Sabathia, 37, just topped off his 17th season in the big leagues and his eighth career postseason run. He went 14-5 in 27 starts and put up a 3.69 ERA, 3.0 BB/9 and 7.3 SO/9 in 148 2/3 innings, good for 1.9 fWAR. He looked solid in the playoffs, too, propelling the team to a much-needed win in Game 5 of the ALDS and returning in the Championship Series with six scoreless innings in Game 3. His season ended on a sour note during Game 7, however. He lasted just 3 1/3 innings against a dynamic Astros’ offense, allowing one run on five hits and three walks and failing to record a single strikeout for the first time in 23 career postseason appearances.

Heading into the 2017 offseason, Sabathia finally arrived at the end of his seven-year, $161 million deal with the Yankees. While he’s repeatedly expressed a desire to keep pitching, despite rumors that his career might be on the rocks following the diagnosis of a troublesome degenerative knee condition, the decision isn’t his alone to make. Brian Cashman will also be seeking an extension with the Yankees this winter, so it’s difficult to say which impending free agents the club will try to retain — and Sabathia’s name isn’t the only one on that list. If it were up to skipper Joe Girardi, who is awaiting a decision on his own future with the organization, the decision would be a no-brainer. From MLB.com’s Bryan Hoch:

CC will always be special to me because of what he stands for and the great player that he is, the great man that he is,” Girardi said. “The wonderful teammate that he is. How he pulls a team together.
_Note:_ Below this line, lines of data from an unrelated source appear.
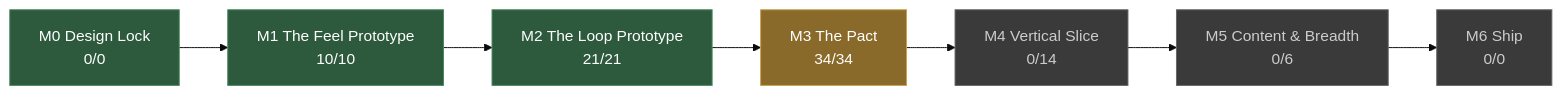
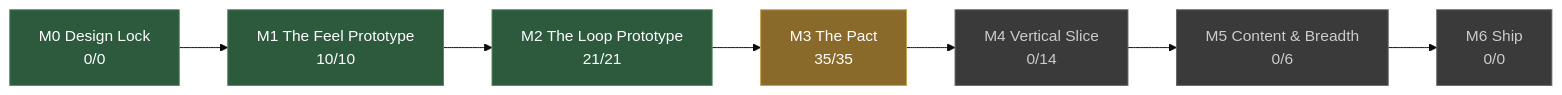
One commit to JoshuaGessner/she changed the diagram in docs/STATUS.md. Above: the diagram before and after it, drawn with Mermaid (base theme). The commit also changed other lines of this file and 9 other files, not shown here.

````diff
--- a/docs/STATUS.md
+++ b/docs/STATUS.md
@@ -13,19 +13,19 @@
 ```mermaid
 flowchart LR
   M0["M0 Design Lock<br/>0/0"]:::passed
   M1["M1 The Feel Prototype<br/>10/10"]:::passed
   M0 --> M1
   M2["M2 The Loop Prototype<br/>21/21"]:::passed
   M1 --> M2
-  M3["M3 The Pact<br/>34/34"]:::current
+  M3["M3 The Pact<br/>35/35"]:::current
   M2 --> M3
   M4["M4 Vertical Slice<br/>0/14"]:::ahead
   M3 --> M4
   M5["M5 Content & Breadth<br/>0/6"]:::ahead
   M4 --> M5
   M6["M6 Ship<br/>0/0"]:::ahead
   M5 --> M6
   classDef passed fill:#2d5a3d,stroke:#4a8a5f,color:#fff
   classDef current fill:#8a6a2a,stroke:#c8a04a,color:#fff
   classDef ahead fill:#3a3a3a,stroke:#666,color:#ccc
 ```
````
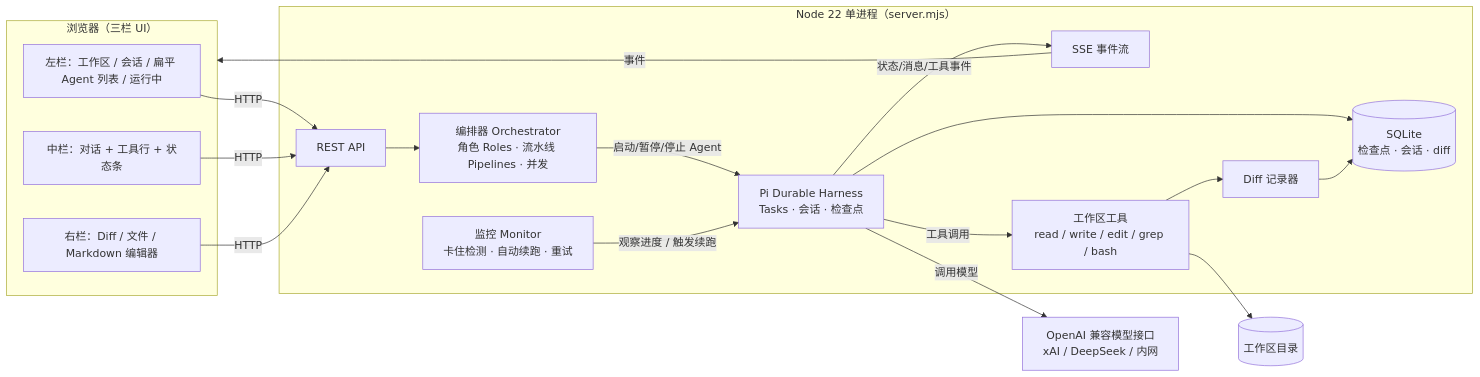
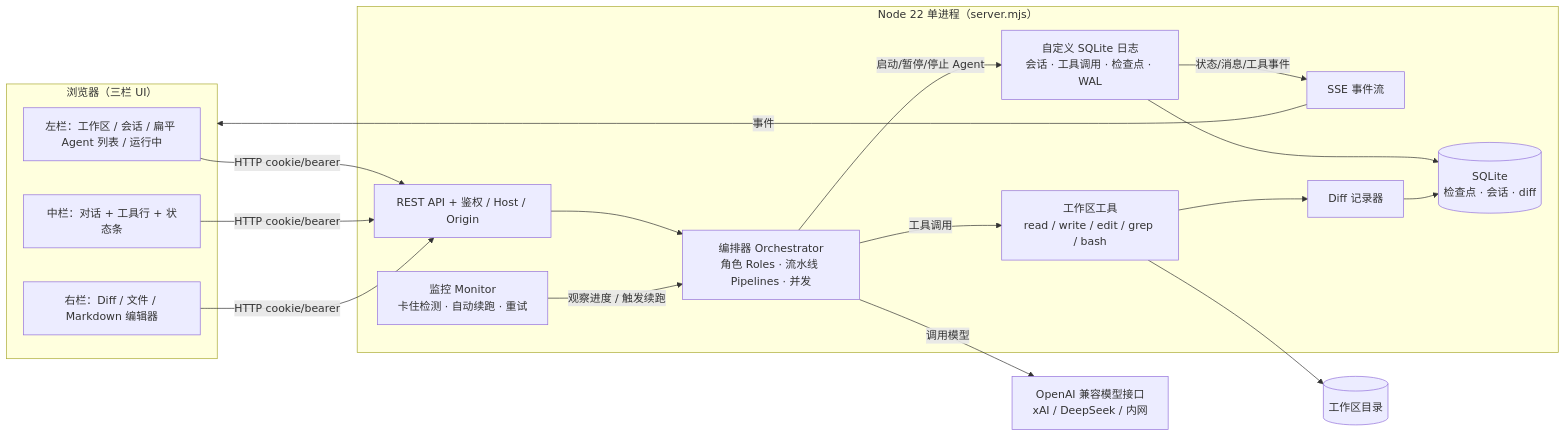
The diagram in docs/ARCHITECTURE.md (lawrencewzen/pi-work), drawn with Mermaid before and after one commit. The commit also changed other lines of this file and 13 other files, not shown here.

````diff
--- a/docs/ARCHITECTURE.md
+++ b/docs/ARCHITECTURE.md
@@ -5,34 +5,34 @@
 ```mermaid
 flowchart LR
   subgraph Browser["浏览器（三栏 UI）"]
     L[左栏：工作区 / 会话 / 扁平 Agent 列表 / 运行中]
     C[中栏：对话 + 工具行 + 状态条]
     R[右栏：Diff / 文件 / Markdown 编辑器]
   end
 
   subgraph Node["Node 22 单进程（server.mjs）"]
-    API[REST API]
+    API[REST API + 鉴权 / Host / Origin]
     SSE[SSE 事件流]
     ORC[编排器 Orchestrator<br/>角色 Roles · 流水线 Pipelines · 并发]
     MON[监控 Monitor<br/>卡住检测 · 自动续跑 · 重试]
-    H[Pi Durable Harness<br/>Tasks · 会话 · 检查点]
+    J[自定义 SQLite 日志<br/>会话 · 工具调用 · 检查点 · WAL]
     T[工作区工具<br/>read / write / edit / grep / bash]
     D[Diff 记录器]
     DB[(SQLite<br/>检查点 · 会话 · diff)]
   end
 
   WS[(工作区目录)]
   LLM[OpenAI 兼容模型接口<br/>xAI / DeepSeek / 内网]
 
-  L & C & R -->|HTTP| API
+  L & C & R -->|HTTP cookie/bearer| API
   SSE -->|事件| Browser
   API --> ORC
-  ORC -->|启动/暂停/停止 Agent| H
-  MON -->|观察进度 / 触发续跑| H
-  H --> DB
-  H -->|调用模型| LLM
-  H -->|工具调用| T
+  ORC -->|启动/暂停/停止 Agent| J
+  MON -->|观察进度 / 触发续跑| ORC
+  J --> DB
+  ORC -->|调用模型| LLM
+  ORC -->|工具调用| T
   T --> WS
   T --> D --> DB
-  H -->|状态/消息/工具事件| SSE
+  J -->|状态/消息/工具事件| SSE
 ```
````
He’s as good as I’ve ever been around when it comes to a clubhouse guy, a guy that will take the ball when you’re on a losing streak or that you can count on, and knowing that it could be the possible last time.